WHAT IS BEING ASKED:
On how many lines of the data below does the word "index" appear? Reply with the number only.

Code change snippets
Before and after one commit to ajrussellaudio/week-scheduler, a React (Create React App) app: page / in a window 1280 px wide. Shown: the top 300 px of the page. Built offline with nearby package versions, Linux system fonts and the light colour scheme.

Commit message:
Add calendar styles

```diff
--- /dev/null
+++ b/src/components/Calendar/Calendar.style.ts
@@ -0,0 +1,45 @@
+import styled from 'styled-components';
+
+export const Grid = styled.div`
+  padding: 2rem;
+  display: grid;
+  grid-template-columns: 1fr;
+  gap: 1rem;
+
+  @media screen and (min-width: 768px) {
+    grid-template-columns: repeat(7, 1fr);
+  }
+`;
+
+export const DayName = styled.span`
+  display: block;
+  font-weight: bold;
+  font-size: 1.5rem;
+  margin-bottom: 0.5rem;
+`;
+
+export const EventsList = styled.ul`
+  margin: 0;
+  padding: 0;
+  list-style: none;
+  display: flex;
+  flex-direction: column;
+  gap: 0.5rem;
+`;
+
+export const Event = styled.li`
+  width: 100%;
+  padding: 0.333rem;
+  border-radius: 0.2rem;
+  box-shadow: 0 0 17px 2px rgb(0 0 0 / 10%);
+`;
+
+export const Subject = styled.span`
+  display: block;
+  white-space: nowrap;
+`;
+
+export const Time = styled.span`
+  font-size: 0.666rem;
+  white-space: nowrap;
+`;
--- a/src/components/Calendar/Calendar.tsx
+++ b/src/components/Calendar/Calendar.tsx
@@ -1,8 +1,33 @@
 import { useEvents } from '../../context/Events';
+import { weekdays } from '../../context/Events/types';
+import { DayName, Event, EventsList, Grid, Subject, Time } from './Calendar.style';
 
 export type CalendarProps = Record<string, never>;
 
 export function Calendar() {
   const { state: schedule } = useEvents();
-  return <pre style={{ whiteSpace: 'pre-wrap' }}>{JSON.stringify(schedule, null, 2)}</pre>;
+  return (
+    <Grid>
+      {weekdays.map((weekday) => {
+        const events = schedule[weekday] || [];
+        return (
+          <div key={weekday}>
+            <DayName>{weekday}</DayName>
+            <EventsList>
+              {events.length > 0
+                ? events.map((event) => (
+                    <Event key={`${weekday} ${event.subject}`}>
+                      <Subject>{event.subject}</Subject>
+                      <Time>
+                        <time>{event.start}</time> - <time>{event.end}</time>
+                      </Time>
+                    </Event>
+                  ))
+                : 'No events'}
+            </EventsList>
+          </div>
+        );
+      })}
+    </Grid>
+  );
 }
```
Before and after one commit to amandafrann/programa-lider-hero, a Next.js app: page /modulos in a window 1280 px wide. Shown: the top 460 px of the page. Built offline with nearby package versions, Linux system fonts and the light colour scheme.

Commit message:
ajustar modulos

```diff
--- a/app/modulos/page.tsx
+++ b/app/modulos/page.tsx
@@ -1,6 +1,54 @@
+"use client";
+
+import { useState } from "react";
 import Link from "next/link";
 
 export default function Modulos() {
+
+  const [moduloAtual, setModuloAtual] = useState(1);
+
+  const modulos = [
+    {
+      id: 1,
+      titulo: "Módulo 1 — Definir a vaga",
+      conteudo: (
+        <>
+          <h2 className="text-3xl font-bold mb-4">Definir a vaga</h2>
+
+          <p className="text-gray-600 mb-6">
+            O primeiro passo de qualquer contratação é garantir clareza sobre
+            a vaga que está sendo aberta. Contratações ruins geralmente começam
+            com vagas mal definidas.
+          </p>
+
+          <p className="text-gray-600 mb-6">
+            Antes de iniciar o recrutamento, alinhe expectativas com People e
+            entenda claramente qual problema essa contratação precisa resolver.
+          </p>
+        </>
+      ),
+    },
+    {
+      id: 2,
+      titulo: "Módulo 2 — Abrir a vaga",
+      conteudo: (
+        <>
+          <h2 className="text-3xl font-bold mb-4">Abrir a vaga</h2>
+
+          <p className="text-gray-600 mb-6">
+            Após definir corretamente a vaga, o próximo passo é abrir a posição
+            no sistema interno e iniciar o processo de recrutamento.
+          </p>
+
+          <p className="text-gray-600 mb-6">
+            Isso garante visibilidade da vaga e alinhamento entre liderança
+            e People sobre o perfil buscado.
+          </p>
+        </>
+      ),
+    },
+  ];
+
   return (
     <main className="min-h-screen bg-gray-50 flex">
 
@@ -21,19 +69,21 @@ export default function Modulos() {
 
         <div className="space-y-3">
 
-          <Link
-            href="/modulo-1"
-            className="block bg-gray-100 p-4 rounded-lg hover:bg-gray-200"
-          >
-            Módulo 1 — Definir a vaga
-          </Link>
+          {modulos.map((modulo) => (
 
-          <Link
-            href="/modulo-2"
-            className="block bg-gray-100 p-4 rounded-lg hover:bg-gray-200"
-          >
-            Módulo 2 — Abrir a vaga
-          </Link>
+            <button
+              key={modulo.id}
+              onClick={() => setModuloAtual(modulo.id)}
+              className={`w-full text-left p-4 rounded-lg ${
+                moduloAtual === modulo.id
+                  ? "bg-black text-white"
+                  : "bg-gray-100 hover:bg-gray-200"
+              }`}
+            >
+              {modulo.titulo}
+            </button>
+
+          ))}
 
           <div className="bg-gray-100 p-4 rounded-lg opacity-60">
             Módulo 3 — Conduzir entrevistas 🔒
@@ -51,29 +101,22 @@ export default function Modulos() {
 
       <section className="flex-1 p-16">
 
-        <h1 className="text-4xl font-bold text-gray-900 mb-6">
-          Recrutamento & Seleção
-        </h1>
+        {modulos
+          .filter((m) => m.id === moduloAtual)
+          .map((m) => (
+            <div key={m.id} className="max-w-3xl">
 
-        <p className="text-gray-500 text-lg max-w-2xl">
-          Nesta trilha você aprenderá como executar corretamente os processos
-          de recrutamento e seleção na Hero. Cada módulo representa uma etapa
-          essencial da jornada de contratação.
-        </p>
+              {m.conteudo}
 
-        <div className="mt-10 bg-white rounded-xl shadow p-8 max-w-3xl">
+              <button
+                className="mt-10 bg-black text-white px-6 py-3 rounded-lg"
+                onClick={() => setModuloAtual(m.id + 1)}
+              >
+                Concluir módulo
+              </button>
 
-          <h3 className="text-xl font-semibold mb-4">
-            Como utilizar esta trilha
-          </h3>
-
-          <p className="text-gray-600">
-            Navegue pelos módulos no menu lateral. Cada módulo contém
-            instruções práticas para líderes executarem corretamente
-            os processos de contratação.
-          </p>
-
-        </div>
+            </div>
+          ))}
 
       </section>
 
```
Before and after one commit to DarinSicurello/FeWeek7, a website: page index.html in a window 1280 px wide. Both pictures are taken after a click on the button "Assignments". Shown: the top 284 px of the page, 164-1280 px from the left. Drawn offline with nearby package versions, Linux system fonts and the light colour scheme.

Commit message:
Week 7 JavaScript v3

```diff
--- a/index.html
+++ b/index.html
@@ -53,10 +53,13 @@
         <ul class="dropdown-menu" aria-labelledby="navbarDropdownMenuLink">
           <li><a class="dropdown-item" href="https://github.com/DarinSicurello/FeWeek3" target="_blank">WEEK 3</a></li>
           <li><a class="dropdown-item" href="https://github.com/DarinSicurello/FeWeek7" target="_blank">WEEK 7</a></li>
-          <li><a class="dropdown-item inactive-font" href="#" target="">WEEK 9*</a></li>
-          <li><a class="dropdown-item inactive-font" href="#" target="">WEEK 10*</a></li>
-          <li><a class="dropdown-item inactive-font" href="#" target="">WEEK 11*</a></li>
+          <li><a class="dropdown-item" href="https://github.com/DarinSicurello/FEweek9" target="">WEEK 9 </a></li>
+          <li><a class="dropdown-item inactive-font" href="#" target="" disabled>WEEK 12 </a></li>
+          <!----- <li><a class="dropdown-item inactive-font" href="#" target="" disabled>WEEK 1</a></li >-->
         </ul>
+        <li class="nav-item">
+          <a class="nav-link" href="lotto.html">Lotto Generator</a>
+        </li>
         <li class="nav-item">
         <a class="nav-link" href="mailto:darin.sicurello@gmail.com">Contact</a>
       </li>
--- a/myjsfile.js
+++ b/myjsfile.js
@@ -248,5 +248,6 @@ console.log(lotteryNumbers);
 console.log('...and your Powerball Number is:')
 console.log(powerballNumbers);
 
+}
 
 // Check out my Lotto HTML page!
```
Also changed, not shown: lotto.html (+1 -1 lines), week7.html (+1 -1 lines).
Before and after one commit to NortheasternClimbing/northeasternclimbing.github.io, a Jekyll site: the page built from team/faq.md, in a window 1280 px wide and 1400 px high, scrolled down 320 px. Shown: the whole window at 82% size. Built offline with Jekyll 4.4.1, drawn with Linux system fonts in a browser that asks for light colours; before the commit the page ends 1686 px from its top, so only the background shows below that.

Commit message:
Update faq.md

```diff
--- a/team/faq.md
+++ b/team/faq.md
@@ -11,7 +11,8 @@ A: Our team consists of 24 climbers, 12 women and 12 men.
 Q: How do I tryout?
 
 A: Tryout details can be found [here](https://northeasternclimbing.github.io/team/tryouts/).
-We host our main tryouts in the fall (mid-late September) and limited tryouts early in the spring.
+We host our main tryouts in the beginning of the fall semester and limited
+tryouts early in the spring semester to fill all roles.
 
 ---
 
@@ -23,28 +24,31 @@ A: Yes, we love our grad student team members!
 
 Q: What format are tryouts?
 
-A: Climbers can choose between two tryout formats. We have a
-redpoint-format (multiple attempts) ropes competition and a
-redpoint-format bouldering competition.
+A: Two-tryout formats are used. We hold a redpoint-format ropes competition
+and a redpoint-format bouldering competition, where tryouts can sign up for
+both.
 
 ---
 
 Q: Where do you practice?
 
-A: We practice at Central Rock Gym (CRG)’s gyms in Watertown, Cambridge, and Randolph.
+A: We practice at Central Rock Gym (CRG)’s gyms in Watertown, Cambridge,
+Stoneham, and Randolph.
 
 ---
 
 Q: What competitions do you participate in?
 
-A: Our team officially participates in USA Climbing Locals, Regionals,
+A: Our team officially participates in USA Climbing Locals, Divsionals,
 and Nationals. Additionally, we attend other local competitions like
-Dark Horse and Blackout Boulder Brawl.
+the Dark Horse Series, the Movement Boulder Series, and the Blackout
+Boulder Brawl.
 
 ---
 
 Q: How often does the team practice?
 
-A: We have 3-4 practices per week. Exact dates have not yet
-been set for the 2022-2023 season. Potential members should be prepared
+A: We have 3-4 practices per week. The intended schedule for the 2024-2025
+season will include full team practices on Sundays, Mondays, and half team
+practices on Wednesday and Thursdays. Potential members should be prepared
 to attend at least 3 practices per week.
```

RESPONSE BELOW:
3